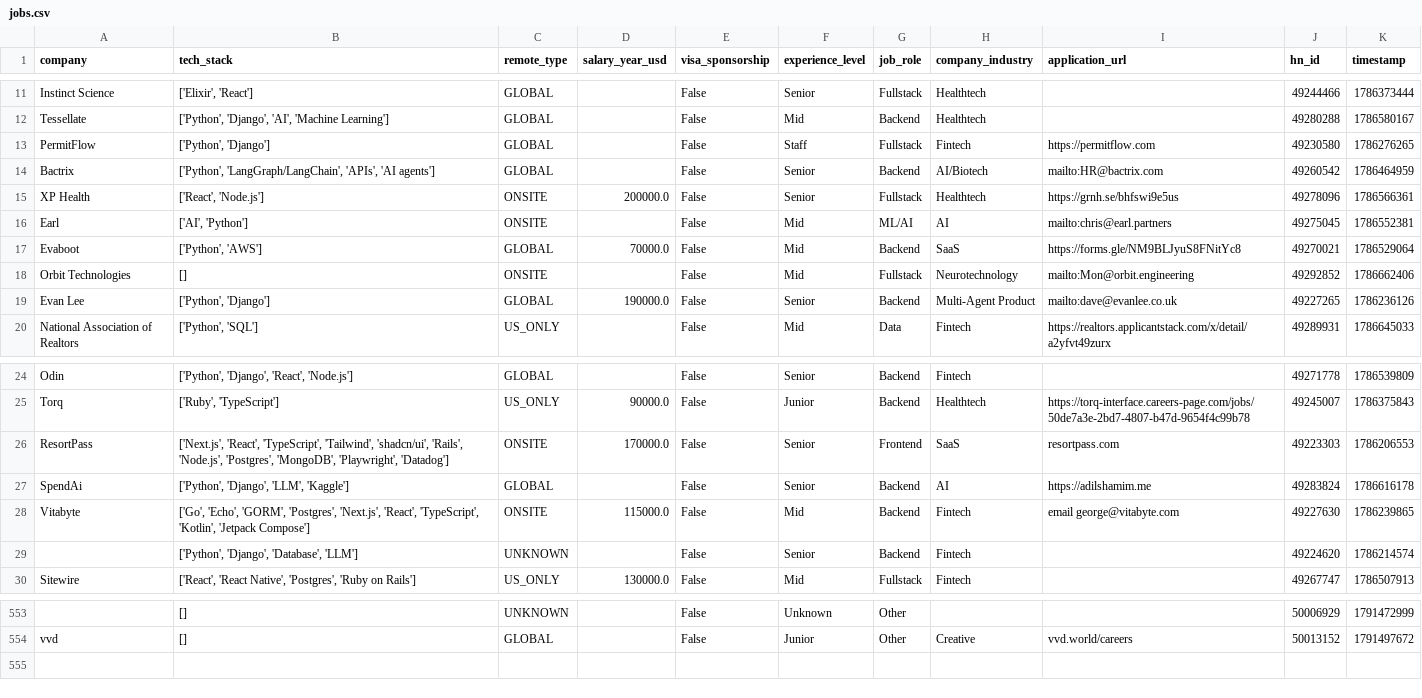
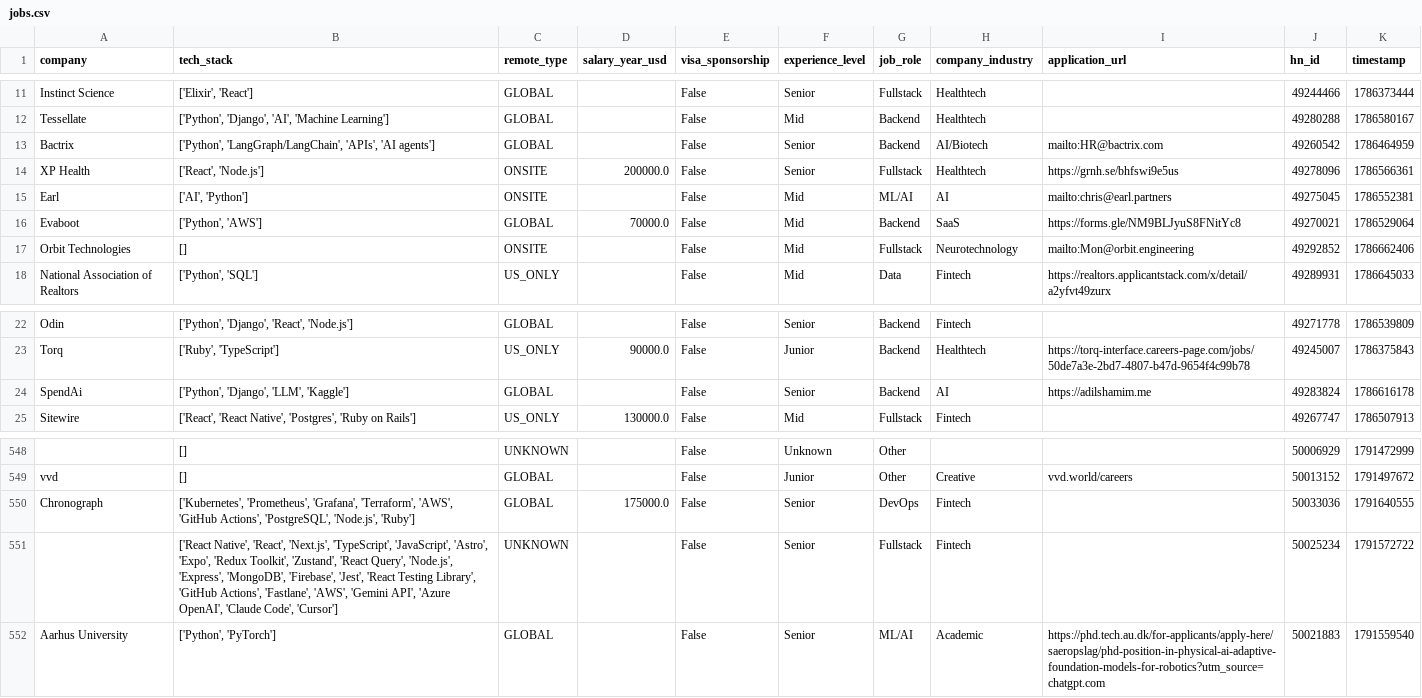
Before and after one commit to UniverseScripts/job-scrapper-ai, a CSV file: data/processed/jobs.csv, drawn as a sheet; only a part is shown, gaps mark what is left out; removed rows and columns are numbered as before the commit, all else as after; the diff names each change by its address in the sheet, - before the commit and + after, or states it on an @@ line.

```diff
--- a/data/processed/jobs.csv
+++ b/data/processed/jobs.csv
-row 13: PermitFlow | ['Python', 'Django'] | GLOBAL |  | False | Staff | Fullstack | Fintech | https://permitflow.com | 49230580 | 1786276265
-row 19: Evan Lee | ['Python', 'Django'] | GLOBAL | 190000.0 | False | Senior | Backend | Multi-Agent Product | mailto:dave@evanlee.co.uk | 49227265 | 1786236126
-row 26: ResortPass | ['Next.js', 'React', 'TypeScript', 'Tailwind', 'shadcn/ui', 'Rails', 'Node.js', 'Postgres', 'MongoDB', 'Playwright', 'Datadog'] | ONSITE | 170000.0 | False | Senior | Frontend | SaaS | resortpass.com | 49223303 | 1786206553
-row 28: Vitabyte | ['Go', 'Echo', 'GORM', 'Postgres', 'Next.js', 'React', 'TypeScript', 'Kotlin', 'Jetpack Compose'] | ONSITE | 115000.0 | False | Mid | Backend | Fintech | email george@vitabyte.com | 49227630 | 1786239865
-row 29:  | ['Python', 'Django', 'Database', 'LLM'] | UNKNOWN |  | False | Senior | Backend | Fintech |  | 49224620 | 1786214574
+row 550: Chronograph | ['Kubernetes', 'Prometheus', 'Grafana', 'Terraform', 'AWS', 'GitHub Actions', 'PostgreSQL', 'Node.js', 'Ruby'] | GLOBAL | 175000.0 | False | Senior | DevOps | Fintech |  | 50033036 | 1791640555
+row 551:  | ['React Native', 'React', 'Next.js', 'TypeScript', 'JavaScript', 'Astro', 'Expo', 'Redux Toolkit', 'Zustand', 'React Query', 'Node.js', 'Express', 'MongoDB', 'Firebase', 'Jest', 'React Testing Library', 'GitHub Actions', 'Fastlane', 'AWS', 'Gemini API', 'Azure OpenAI', 'Claude Code', 'Cursor'] | UNKNOWN |  | False | Senior | Fullstack | Fintech |  | 50025234 | 1791572722
+row 552: Aarhus University | ['Python', 'PyTorch'] | GLOBAL |  | False | Senior | ML/AI | Academic | https://phd.tech.au.dk/for-applicants/apply-here/saeropslag/phd-position-in-physical-ai-adaptive-foundation-models-for-robotics?utm_source=chatgpt.com | 50021883 | 1791559540
```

_Task_
How many lines in the records include "GLOBAL"? Answer with the number alone.

_Task solution_
4